_TASK STATEMENT_
Return every line from the records below that has the word "errors".

START INPUT RECORDS

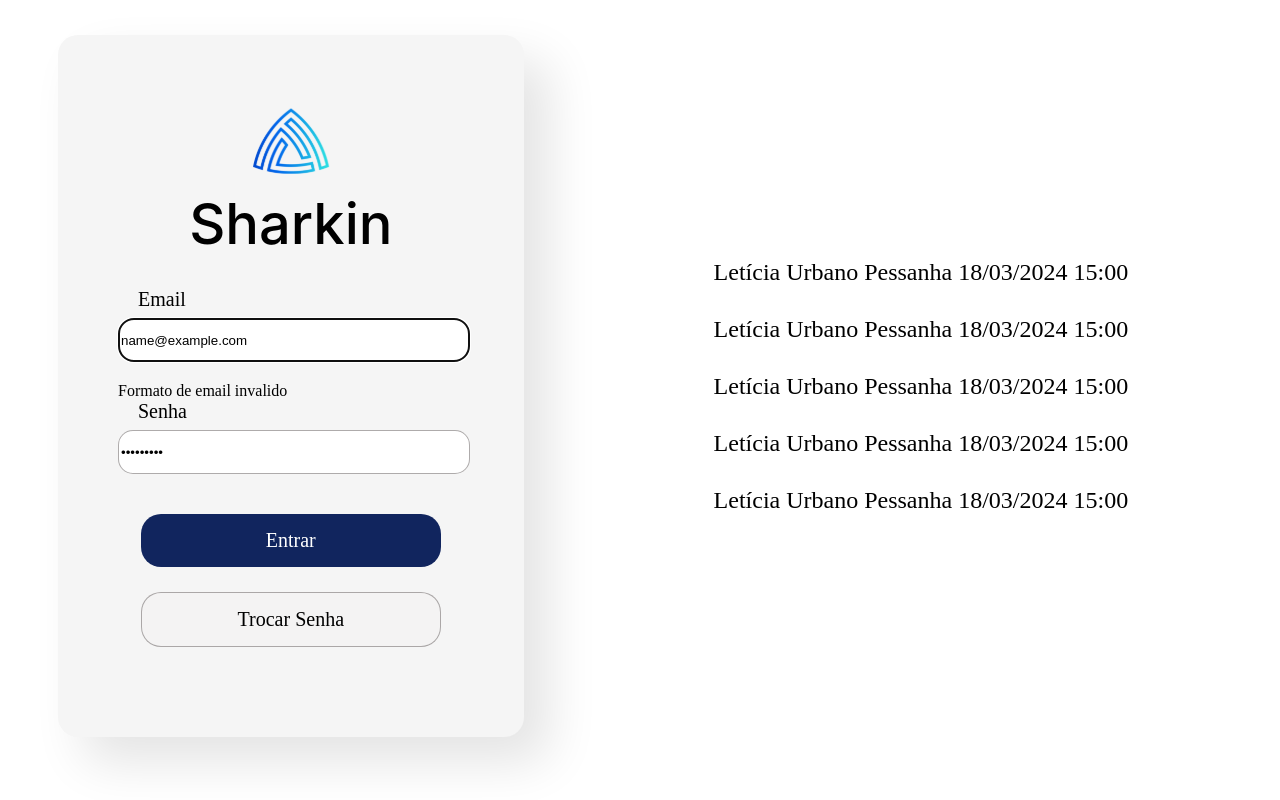
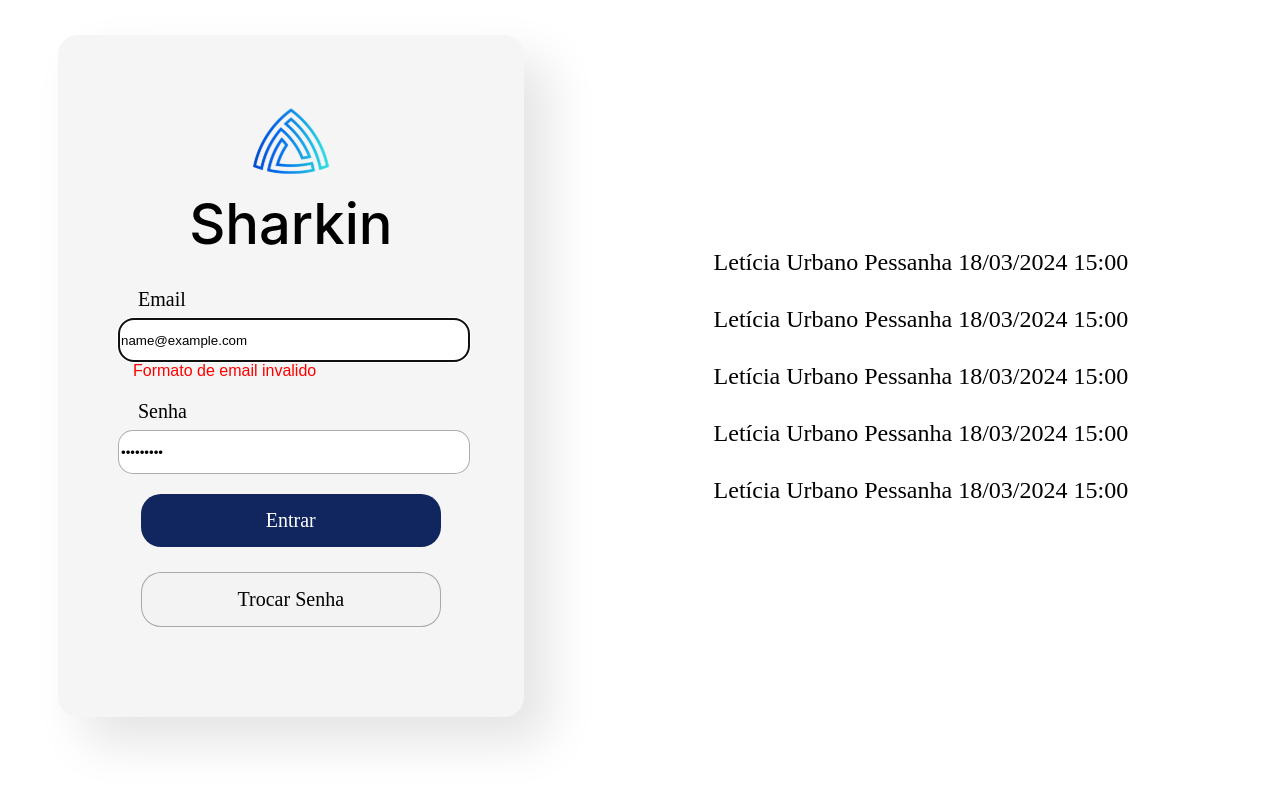
Before and after one commit to ConsultoriaFocus/sharkin-Front, a React (Vite) app: page / in a window 1280 px wide. Both pictures are taken after typing "name@example.com", "Sample123" into the empty fields and a click on the button "Entrar". Built offline with nearby package versions, Linux system fonts and the light colour scheme; the HTML template or start-up script is replaced by a standard one.

Commit message:
fix: configurações do span de erro

```diff
--- a/src/components/form/formInput/Input.module.css
+++ b/src/components/form/formInput/Input.module.css
@@ -16,5 +16,5 @@
   width: 100%;
   height: 40px;
 
-  margin-bottom: 20px;
+
 }
--- a/src/components/form/formLogin/FormLogin.jsx
+++ b/src/components/form/formLogin/FormLogin.jsx
@@ -11,10 +11,13 @@ import { zodResolver } from "@hookform/resolvers/zod";
 
 const loginUserFormSchema = z.object({
   /* Aqui com o Zod é onde acontece a validação */
-  email: z.string().min(1, { message: "O email é obrigatório"}).refine(email => {
-    return email.endsWith('@consultoriafocus.com')
-  }, 'Formato de email invalido'),
-  password: z.string().min(1, { message: "A senha é obrigatória"})
+  email: z
+    .string()
+    .min(1, { message: "O email é obrigatório" })
+    .refine((email) => {
+      return email.endsWith("@consultoriafocus.com");
+    }, "Formato de email invalido"),
+  password: z.string().min(1, { message: "A senha é obrigatória" }),
 });
 
 const FormLogin = () => {
@@ -36,17 +39,25 @@ const FormLogin = () => {
 
   return (
     <>
-      <form onSubmit={handleSubmit(onSubmit)}>
+      <form onSubmit={handleSubmit(onSubmit)} style={{ position: "relative" }}>
+        <div className={styles.inputs}>
           <Input label="Email" id="email" type="email" {...register("email")} />
           {/* exibição da mensagem de erro */}
-        {errors.email && <span>{errors.email.message}</span>}{" "}
+          {errors.email && (
+            <span className={styles.error}>{errors.email.message}</span>
+          )}
+        </div>
+        <div className={styles.inputs}>
           <Input
             label="Senha"
             id="senha"
             type="password"
             {...register("password")}
           />
-        {errors.password && <span>{errors.password.message}</span>}
+          {errors.password && (
+            <span className={styles.error}>{errors.password.message}</span>
+          )}
+        </div>
         <div className={styles.button}>
           <ButtonPrimary text="Entrar" type="submit" />
           <ButtonSecondary text="Trocar Senha" />
--- a/src/components/form/formLogin/formLogin.module.css
+++ b/src/components/form/formLogin/formLogin.module.css
@@ -5,3 +5,14 @@
   gap: 25px;
   margin-top: 20px;
 }
+
+.error {
+  padding-left: 15px;
+  color: red;
+  font-family: 'Clear Sans', sans-serif;
+
+}
+
+.inputs{
+margin-bottom: 20px;
+}
```
Lines whose indentation alone changed are shown as unchanged.
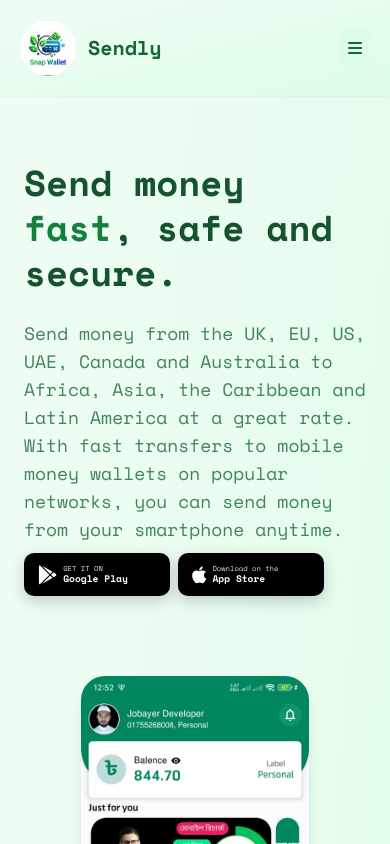
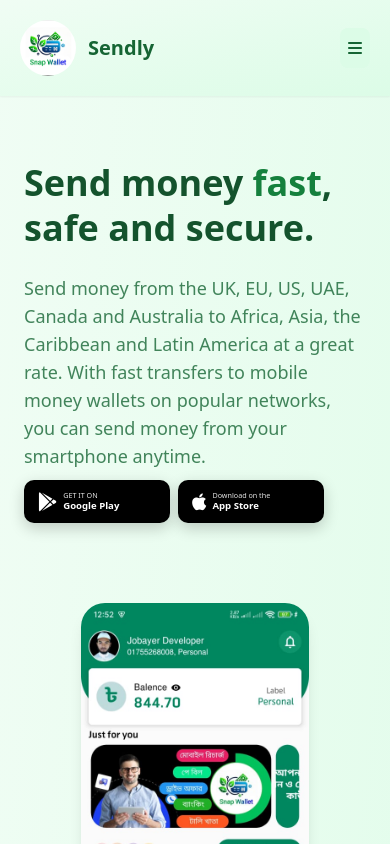
Before and after one commit to arif-bin-shofi/taptap-send, a plain HTML site: page index.html in a window 390 px wide. Shown: the top 844 px of the page. Drawn offline with nearby package versions, Linux system fonts and the light colour scheme; no server answers.

Commit message:
update ui language

```diff
--- a/style.css
+++ b/style.css
@@ -1,7 +1,5 @@
-@import url('https://fonts.googleapis.com/css2?family=Open+Sans:ital,wght@0,300..800;1,300..800&family=Space+Mono:ital,wght@0,400;0,700;1,400;1,700&display=swap');
 
 body {
-    font-family: 'Space Mono', sans-serif;
     margin: 0;
 }
 
@@ -84,6 +82,7 @@
     .badges-container {
         gap: 8px;
         margin-top: 10px;
+        margin-bottom: 0;
         max-width: 300px;
     }
 
```
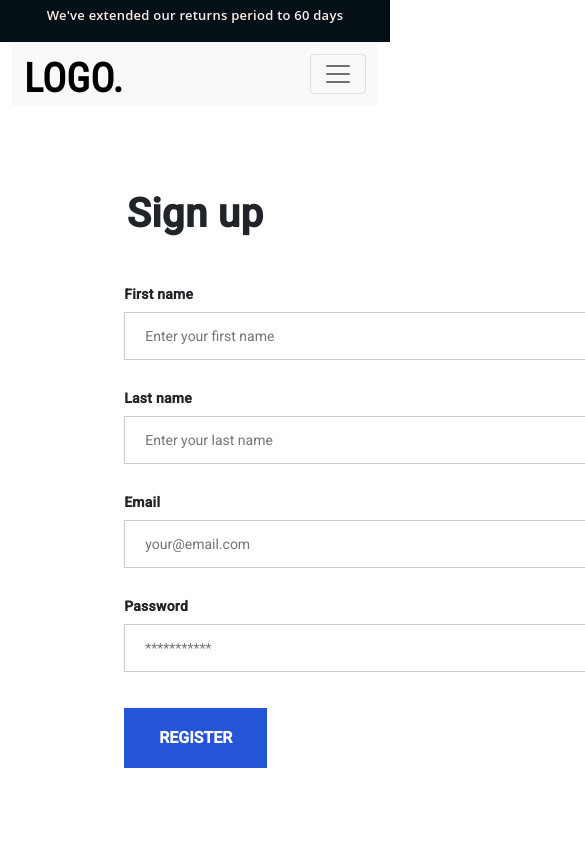
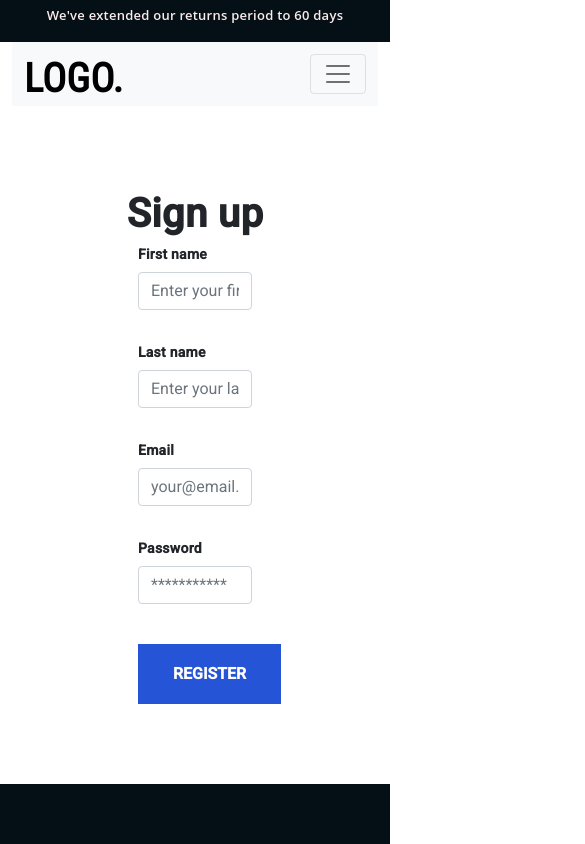
Before and after one commit to SabbirSzl/simple-web-application, an Angular app: page /registration in a window 390 px wide. Shown: the top 844 px of the page, 585 px wide, since content can reach past the window. Built offline with nearby package versions, Linux system fonts and the light colour scheme.

Commit message:
Updated form builder functionality & Added Registration page responsive design

```diff
--- a/src/app/app.module.ts
+++ b/src/app/app.module.ts
@@ -11,7 +11,7 @@ import { HeaderComponent } from './header/header.component';
 import { FooterComponent } from './footer/footer.component';
 import { BrowserAnimationsModule } from '@angular/platform-browser/animations';
 import { MaterialModule } from 'src/material.module';
-import { ReactiveFormsModule } from '@angular/forms';
+import { FormsModule, ReactiveFormsModule } from '@angular/forms';
 import { HttpClientModule } from '@angular/common/http';
 import { ToastrModule } from 'ngx-toastr';
 import { ForgotpasswordComponent } from './forgotpassword/forgotpassword.component'
@@ -33,6 +33,7 @@ import { ForgotpasswordComponent } from './forgotpassword/forgotpassword.compone
     BrowserAnimationsModule,
     MaterialModule,
     ReactiveFormsModule,
+    FormsModule,
     HttpClientModule,
     ToastrModule.forRoot()
 
--- a/src/app/registration/registration.component.html
+++ b/src/app/registration/registration.component.html
@@ -1,21 +1,55 @@
-<form action="" method="">
-    <div class="row">
+<form action="" method="" [formGroup]="registrationForm">
+  <div class="form-row row">
 
-      <div class="container">
-        <h3>Sign up</h3><br><br>
-        <label for="fname"><b>First name</b></label>
-        <input type="text" placeholder="Enter your first name" name="fname">
-        <br><br>
-        <label for="lname"><b>Last name</b></label>
-        <input type="text" placeholder="Enter your last name" name="lname">
-        <br><br>
-        <label for="email"><b>Email</b></label>
-      <input type="email" placeholder="your@email.com" name="email">
-      <br><br>
-        <label for="psw"><b>Password</b></label>
-        <input type="password" placeholder="***********" name="psw"><br><br>
-        <button type="submit" class="registerbutton" (click)="registrationClick()">REGISTER</button>
-
+    <div class="container">
+      <div class="row">
+        <div class="col-12">
+          <h3>Sign up</h3>
+        </div>
       </div>
+      <div class="row d-flex align-items-center justify-content-center mb-3">
+        <div class="col-4">
+          <label for="firstname"  class="form-label"><b>First name</b></label>
+          <input formControlName="firstname" type="text" class="form-control"
+            placeholder="Enter your first name" name="firstname">
+          <div *ngIf="registrationForm.controls['firstname'].touched && registrationForm.controls['firstname'].invalid" class="mt-1">
+            <span *ngIf="registrationForm.controls['firstname'].errors['required']" class="text-danger" >This field is mandatory.</span>
+          </div>
+        </div>
       </div>
-    </form>
+      <div class="row d-flex align-items-center justify-content-center mb-3 pt-3">
+        <div class="col-4">
+          <label for="lastname"  class="form-label"><b>Last name</b></label>
+          <input formControlName="lastname" type="text" class="form-control"  placeholder="Enter your last name" name="lastname">
+          <div *ngIf="registrationForm.controls['lastname'].touched && registrationForm.controls['lastname'].invalid">
+            <span *ngIf="registrationForm.controls['lastname'].errors['required']">This field is mandatory.</span>
+          </div>
+        </div>
+      </div>
+      <div class="row d-flex align-items-center justify-content-center mb-3 pt-3">
+        <div class="col-4">
+          <label for="email" class="form-label"><b>Email</b></label>
+          <input formControlName="email" type="email" class="form-control" placeholder="your@email.com" name="email">
+          <div *ngIf="registrationForm.controls['email'].touched && registrationForm.controls['email'].invalid">
+            <span *ngIf="registrationForm.controls['email'].errors['required']">This field is mandatory.</span>
+            <span *ngIf="registrationForm.controls['email'].errors['email']">This field is invalid.</span>
+          </div>
+        </div>
+      </div>
+      <div class="row d-flex align-items-center justify-content-center mb-3 pt-3">
+        <div class="col-4">
+          <label for="password" class="form-label"><b>Password</b></label>
+          <input formControlName="password" type="password" class="form-control" placeholder="***********" name="password">
+          <div *ngIf="registrationForm.controls['password'].touched && registrationForm.controls['password'].invalid">
+            <span *ngIf="registrationForm.controls['password'].errors['required']">This field is mandatory.</span>
+          </div>
+        </div>
+      </div>
+      <div class="row d-flex align-items-center justify-content-center pt-4">
+        <div class="col-4">
+          <button type="button" (click)="registrationClick()" class="registerbutton"  [disabled]="!registrationForm.valid">REGISTER</button>
+        </div>
+      </div>
+    </div>
+  </div>
+</form>
--- a/src/app/registration/registration.component.scss
+++ b/src/app/registration/registration.component.scss
@@ -1,6 +1,4 @@
-.container{
-    width: 40%;
-}
+
 /* Sign Up */
 h3{
   text-align: center;
@@ -11,23 +9,22 @@ h3{
 
 }
 
-/*Name Email And PAssword Register field */
-input[type=email], input[type=password],input[type=text]
-{
-  width: 500px;
-  height: 48px;
-  padding: 12px 20px;
-  margin: 8px 0;
-  display: inline-block;
-  border: 1px solid #ccc;
-  box-sizing: border-box;
-}
+// /*Name Email And PAssword Register field */
+// input[type=email], input[type=password],input[type=text]
+// {
+//   width: 500px;
+//   height: 48px;
+//   padding: 12px 20px;
+//   margin: 8px 0;
+//   display: inline-block;
+//   border: 1px solid #ccc;
+//   box-sizing: border-box;
+// }
 
 /* Set a style for all buttons */
 button {
   color: white;
   padding: 20px 35px;
-  margin: 8px 0;
   border: none;
   font-weight: 600;
   font-size: 16px;
```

END INPUT RECORDS

_SOLVED EXERCISE_
-        {errors.email && <span>{errors.email.message}</span>}{" "}
+          {errors.email && (
+            <span className={styles.error}>{errors.email.message}</span>
-        {errors.password && <span>{errors.password.message}</span>}
+          {errors.password && (
+            <span className={styles.error}>{errors.password.message}</span>
+            <span *ngIf="registrationForm.controls['firstname'].errors['required']" class="text-danger" >This field is mandatory.</span>
+            <span *ngIf="registrationForm.controls['lastname'].errors['required']">This field is mandatory.</span>
+            <span *ngIf="registrationForm.controls['email'].errors['required']">This field is mandatory.</span>
+            <span *ngIf="registrationForm.controls['email'].errors['email']">This field is invalid.</span>
+            <span *ngIf="registrationForm.controls['password'].errors['required']">This field is mandatory.</span>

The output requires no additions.